To do so, they performed a principal component analysis on the TMS-evoked movements. In short, PCA identifies the different patterns of movements evoked by TMS, e.g. the thumb and the ring fingers frequently move in synchrony. Appropriate combinations of the extracted patterns can reproduce the TMS-evoked movements quite accurately. How well these patterns can account for the TMS-evoked movements (the quality of reconstruction) is measured by a parameter that describes what percentage of the variability in the TMS evoked movements, can be accounted for by the linear combination of the extracted patterns. Four TMS-evoked movement patterns accounted for more than 90% of the variability of the TMS-evoked movements.
The linear combination of the TMS-evoked movement patterns was also able to account for a substantial amount of the variability of the movements performed during daily life tasks or during musical practice (non-TMS-evoked movements). Reconstruction of finger movements recorded during daily life tasks from TMS-evoked movement patterns did not depend on which group the TMS-evoked movement patterns were taken from, i.e. reconstruction quality of violinist grasping movements from non-musicians or pianists was as good as reconstruction quality of the same movements from violinist TMS-evoked movement patterns. In contrast, the quality of reconstruction of violin playing movements was higher when the TMS-evoked movement patterns were taken from another violinist than from a pianist or a non-musician. All in all, these analyzes show that musicians have instrument specific brain reorganization. At first glance, it appears that brain reorganization did not influence grasping movements, which were deemed too simple. However, further analyzes revealed that brain reorganization impacted daily life grasping movements.

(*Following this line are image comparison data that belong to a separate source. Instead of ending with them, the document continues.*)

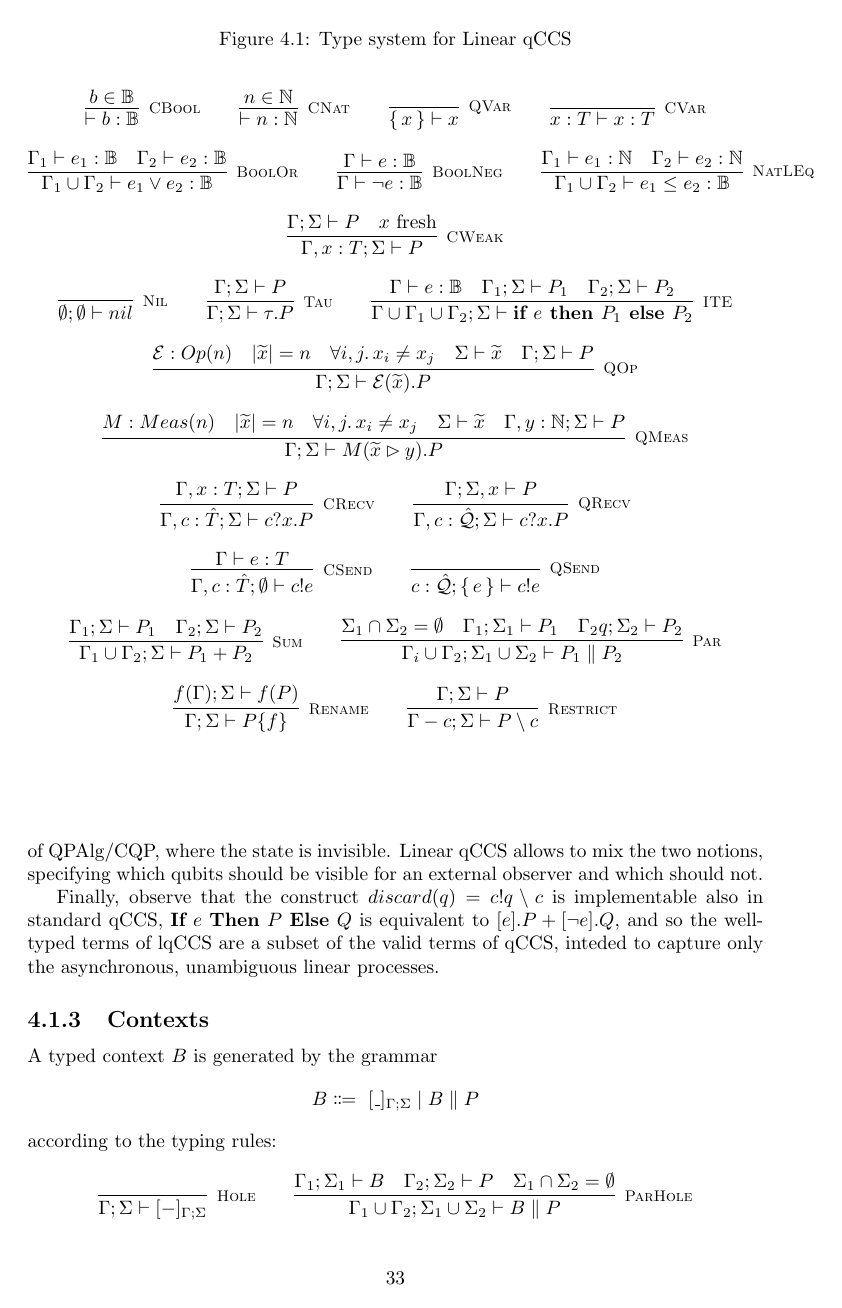
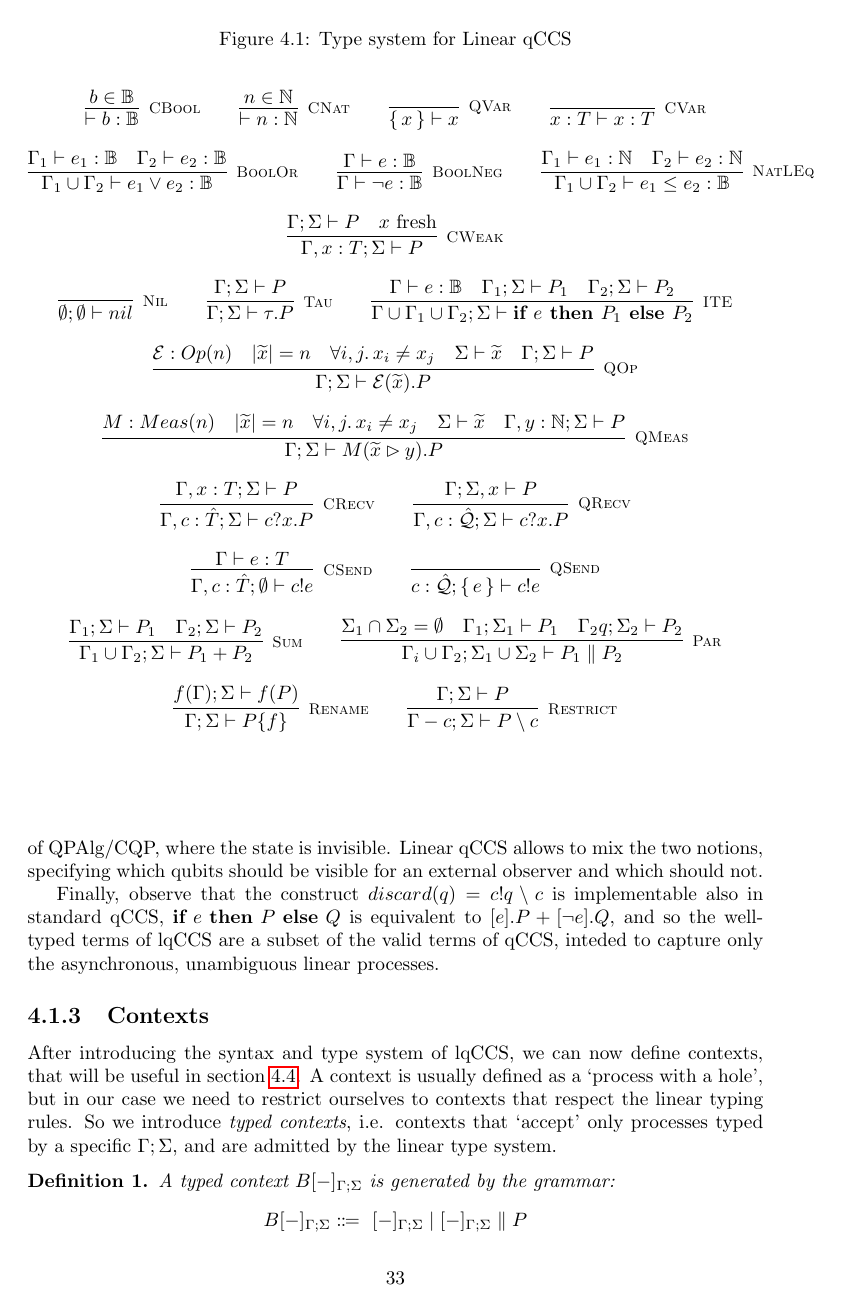
Before and after one commit to gabted/tesi_quantum, a LaTeX thesis (main.tex, which reads chapter4/syntax_types.tex): page 34 of 50. Compiled offline with pdfLaTeX.

Commit message:
Done contexts

```diff
--- a/chapter4/syntax_types.tex
+++ b/chapter4/syntax_types.tex
@@ -116,17 +116,17 @@ In the first case, after the execution of $P$ the qubit $q$ is observable, both
 
 In other words, writing processes like $P$, that always send their qubit, we obtain the observable properties assumed in qCCS, where the quantum sate is visible. Writing processes like $P'$, that always discard their qubits, we obtain the observable properties of QPAlg/CQP, where the state is invisible. Linear qCCS allows to mix the two notions, specifying which qubits should be visible for an external observer and which should not.
 
-Finally, observe that the construct $discard(q) = c!q \setminus c$ is implementable also in standard qCCS, $\ITE{e}{P}{Q}$ is equivalent to $[e].P + [\neg e].Q$, and so the well-typed terms of lqCCS are a subset of the valid terms of qCCS, inteded to capture only the asynchronous, unambiguous linear processes.
+Finally, observe that the construct $discard(q) = c!q \setminus c$ is implementable also in standard qCCS, $\ite{e}{P}{Q}$ is equivalent to $[e].P + [\neg e].Q$, and so the well-typed terms of lqCCS are a subset of the valid terms of qCCS, inteded to capture only the asynchronous, unambiguous linear processes.
 
 \subsection{Contexts}
-A typed context $B$ is generated by the grammar
+After introducing the syntax and type system of lqCCS, we can now define contexts, that will be useful in section \ref{bisimulation_chapter4}. A context is usually defined as a "process with a hole", but in our case we need to restrict ourselves to contexts that respect the linear typing rules. So we introduce \textit{typed contexts}, i.e. contexts that "accept" only processes typed by a specific $\Gamma;\Sigma$, and are admitted by the linear type system.
+
+\begin{definition}
+A typed context $B[\blank]_{\Gamma; \Sigma}$ is generated by the grammar:
 \[
-B \Coloneqq \ [\_]_{\Gamma; \Sigma} \mid B \parallel P
+B[\blank]_{\Gamma; \Sigma} \Coloneqq \ [\blank]_{\Gamma; \Sigma} \mid [\blank]_{\Gamma; \Sigma} \parallel P
 \]
-according to the typing rules:
-
+and for some $\Gamma'$ and $\Sigma'$, $\Gamma';\Sigma' \vdash B[\blank]_{\Gamma; \Sigma}$ according to the typing rules:
 \[
   \infer[\mbox{\footnotesize\scshape Hole}]{\Gamma; \Sigma \vdash [\blank]_{\Gamma; \Sigma}}{}
 \qquad
-\infer[\mbox{\footnotesize\scshape ParHole}]{\Gamma_1 \cup \Gamma_2; \Sigma_1 \cup \Sigma_2 \vdash B \parallel P}
-{\Gamma_1; \Sigma_1 \vdash B & \Gamma_2; \Sigma_2 \vdash P & \Sigma_1 \cap \Sigma_2 = \emptyset}
```
Also changed, not shown: main.tex (+1 -1 lines), chapter4/syntax_types.tex (12 more changed lines).
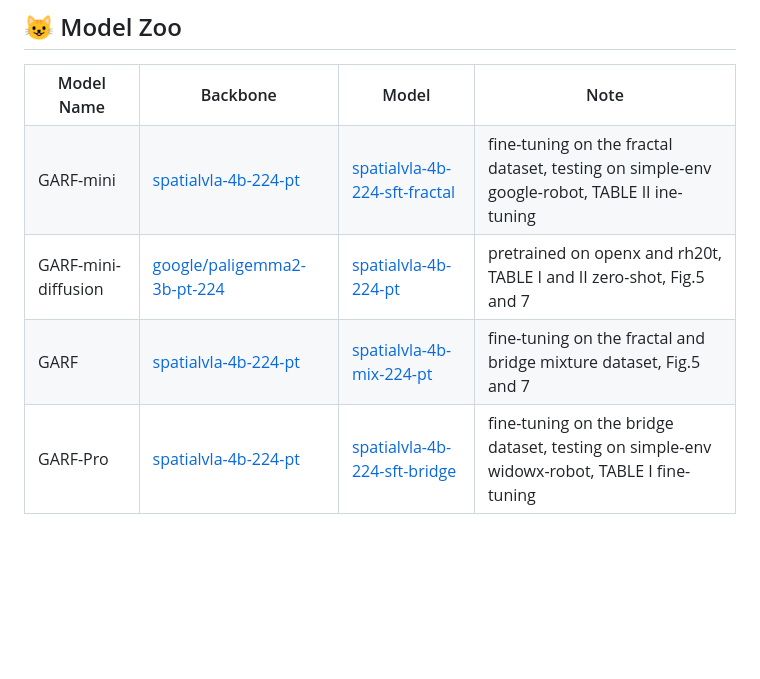
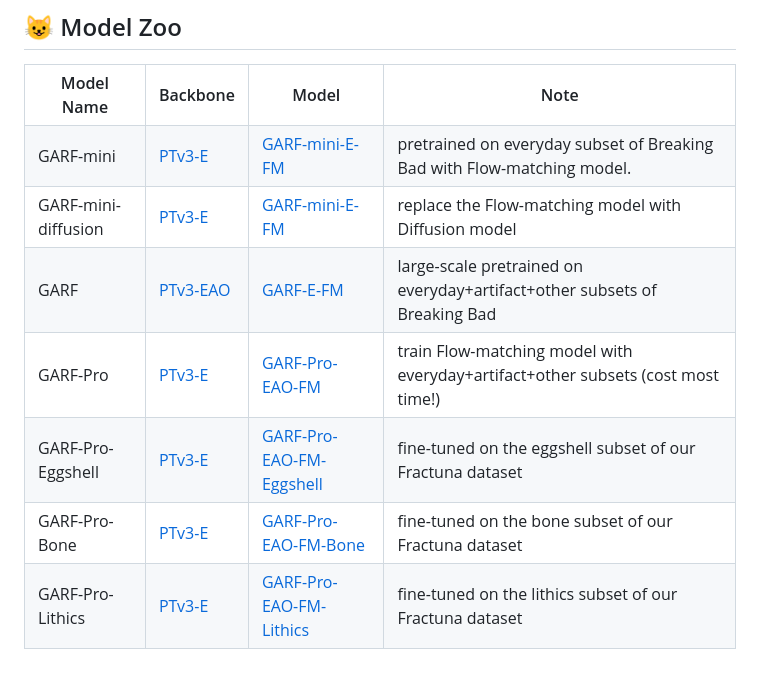
Before and after one commit to brian-xu/GARF, a Markdown page: README.md, the part around the change printed below. Drawn GitHub-style; blank space fills up the shorter version.

Commit message:
auto push by script

```diff
--- a/README.md
+++ b/README.md
@@ -93,27 +93,45 @@
   </tr>
   <tr>
     <td>GARF-mini</td>
-    <td><a href="https://huggingface.co/IPEC-COMMUNITY/spatialvla-4b-224-pt">spatialvla-4b-224-pt</a></td>
-    <td><a href="https://huggingface.co/IPEC-COMMUNITY/spatialvla-4b-224-sft-fractal">spatialvla-4b-224-sft-fractal</a></td>
-    <td>fine-tuning on the fractal dataset, testing on simple-env google-robot, TABLE II ine-tuning</a></td>
+    <td><a href="https://huggingface.co/IPEC-COMMUNITY/spatialvla-4b-224-pt">PTv3-E</a></td>
+    <td><a href="https://huggingface.co/IPEC-COMMUNITY/spatialvla-4b-224-sft-fractal">GARF-mini-E-FM</a></td>
+    <td>pretrained on everyday subset of Breaking Bad with Flow-matching model. </a></td>
   </tr>
   <tr>
     <td>GARF-mini-diffusion</td>
-    <td><a href="https://huggingface.co/google/paligemma2-3b-pt-224">google/paligemma2-3b-pt-224</a></td>
-    <td><a href="https://huggingface.co/IPEC-COMMUNITY/spatialvla-4b-224-pt">spatialvla-4b-224-pt</a></td>
-    <td>pretrained on openx and rh20t, TABLE I and II zero-shot, Fig.5 and 7</td>
+    <td><a href="https://huggingface.co/google/paligemma2-3b-pt-224">PTv3-E</a></td>
+    <td><a href="https://huggingface.co/IPEC-COMMUNITY/spatialvla-4b-224-pt">GARF-mini-E-FM</a></td>
+    <td>replace the Flow-matching model with Diffusion model</td>
   </tr>
   <tr>
     <td>GARF</td>
-    <td><a href="https://huggingface.co/IPEC-COMMUNITY/spatialvla-4b-224-pt">spatialvla-4b-224-pt</a></td>
-    <td><a href="https://huggingface.co/IPEC-COMMUNITY/spatialvla-4b-mix-224-pt">spatialvla-4b-mix-224-pt</a></td>
-    <td>fine-tuning on the fractal and bridge mixture dataset, Fig.5 and 7</a></td>
+    <td><a href="https://huggingface.co/IPEC-COMMUNITY/spatialvla-4b-224-pt">PTv3-EAO</a></td>
+    <td><a href="https://huggingface.co/IPEC-COMMUNITY/spatialvla-4b-mix-224-pt">GARF-E-FM</a></td>
+    <td>large-scale pretrained on everyday+artifact+other subsets of Breaking Bad</a></td>
   </tr>
   <tr>
     <td>GARF-Pro</td>
-    <td><a href="https://huggingface.co/IPEC-COMMUNITY/spatialvla-4b-224-pt">spatialvla-4b-224-pt</a></td>
-    <td><a href="https://huggingface.co/IPEC-COMMUNITY/spatialvla-4b-224-sft-bridge">spatialvla-4b-224-sft-bridge</a></td>
-    <td>fine-tuning on the bridge dataset, testing on simple-env widowx-robot, TABLE I fine-tuning</a></td>
+    <td><a href="https://huggingface.co/IPEC-COMMUNITY/spatialvla-4b-224-pt">PTv3-E</a></td>
+    <td><a href="https://huggingface.co/IPEC-COMMUNITY/spatialvla-4b-224-sft-bridge">GARF-Pro-EAO-FM</a></td>
+    <td>train Flow-matching model with everyday+artifact+other subsets (cost most time!)</a></td>
+  </tr>
+  <tr>
+    <td>GARF-Pro-Eggshell</td>
+    <td><a href="https://huggingface.co/IPEC-COMMUNITY/spatialvla-4b-224-pt">PTv3-E</a></td>
+    <td><a href="https://huggingface.co/IPEC-COMMUNITY/spatialvla-4b-224-sft-bridge">GARF-Pro-EAO-FM-Eggshell</a></td>
+    <td>fine-tuned on the eggshell subset of our Fractuna dataset</a></td>
+  </tr>
+  <tr>
+    <td>GARF-Pro-Bone</td>
+    <td><a href="https://huggingface.co/IPEC-COMMUNITY/spatialvla-4b-224-pt">PTv3-E</a></td>
+    <td><a href="https://huggingface.co/IPEC-COMMUNITY/spatialvla-4b-224-sft-bridge">GARF-Pro-EAO-FM-Bone</a></td>
+    <td>fine-tuned on the bone subset of our Fractuna dataset</a></td>
+  </tr>
+  <tr>
+    <td>GARF-Pro-Lithics</td>
+    <td><a href="https://huggingface.co/IPEC-COMMUNITY/spatialvla-4b-224-pt">PTv3-E</a></td>
+    <td><a href="https://huggingface.co/IPEC-COMMUNITY/spatialvla-4b-224-sft-bridge">GARF-Pro-EAO-FM-Lithics</a></td>
+    <td>fine-tuned on the lithics subset of our Fractuna dataset</a></td>
   </tr>
 </table>
 
```
Also changed, not shown: other parts of README.md (+1 -1 lines).
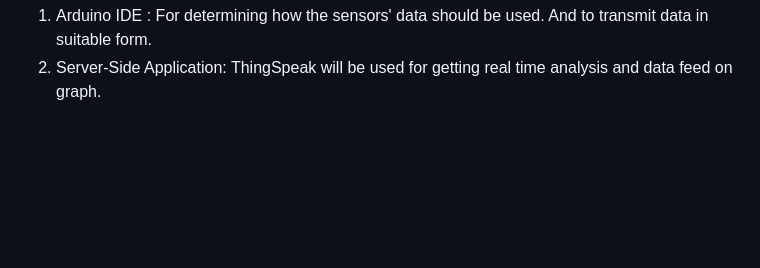
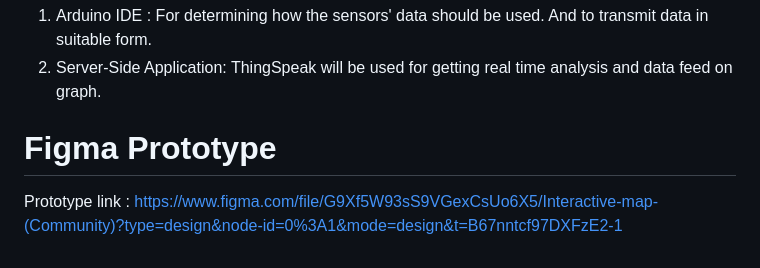
Before and after one commit to pukhraj1002/regional_water_security, a Markdown page: README.md, the part around the change. Rendered like a GitHub page; blank space fills up the shorter version.

```diff
--- a/README.md
+++ b/README.md
@@ -31,3 +31,6 @@ Hardware Components:-
 Software Components:
 1. Arduino IDE : For determining how the sensors' data should be used. And to transmit data in suitable form.
 2. Server-Side Application: ThingSpeak will be used for getting real time analysis and data feed on graph.
+
+# Figma Prototype
+Prototype link : https://www.figma.com/file/G9Xf5W93sS9VGexCsUo6X5/Interactive-map-(Community)?type=design&node-id=0%3A1&mode=design&t=B67nntcf97DXFzE2-1
```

In violinists, reconstruction quality of grasping movements was inversely correlated with reconstruction quality of violin playing movements. In other words, if TMS-evoked movement patterns were very good at reconstructing violin playing movements from one subject, they were poor at reconstructing the grasping movements of the same subject. Thus, the reorganization that facilitates violin playing comes at the cost of efficient representation of grasping movements.
This study provides the first demonstration that brain reorganization elicited by skill learning influences daily life activities in a subtle but real way. It also provides direct evidence for the storage of skills in the primary motor cortex through reorganization.
Gentner, R., Gorges, S., Weise, D., Kampe, K. aufm, Buttmann, M., & Classen, J. (2010). Encoding of Motor Skill in the Corticomuscular System of Musicians. Current Biology, 1-6. doi: 10.1016/j.cub.2010.09.045.
Yarrow, K., Brown, P., & Krakauer, J. W. (2009). Inside the brain of an elite athlete: the neural processes that support high achievement in sports. Nature reviews. Neuroscience, 10(8), 585-96. doi: 10.1038/nrn2672.
Pascual-Leone, A., Nguyet, D., Cohen, L. G., Brasil-Neto, J. P., Cammarota, A., & Hallett, M. (1995). Modulation of muscle responses evoked by transcranial magnetic stimulation during the acquisition of new fine motor skills. Journal of neurophysiology, 74(3), 1037-45
Elbert, T., Pantev, C., Wienbruch, C., Rockstroh, B., & Taub, E. (1995). Increased cortical representation of the fingers of the left hand in string players. Science, 270(5234), 305-7.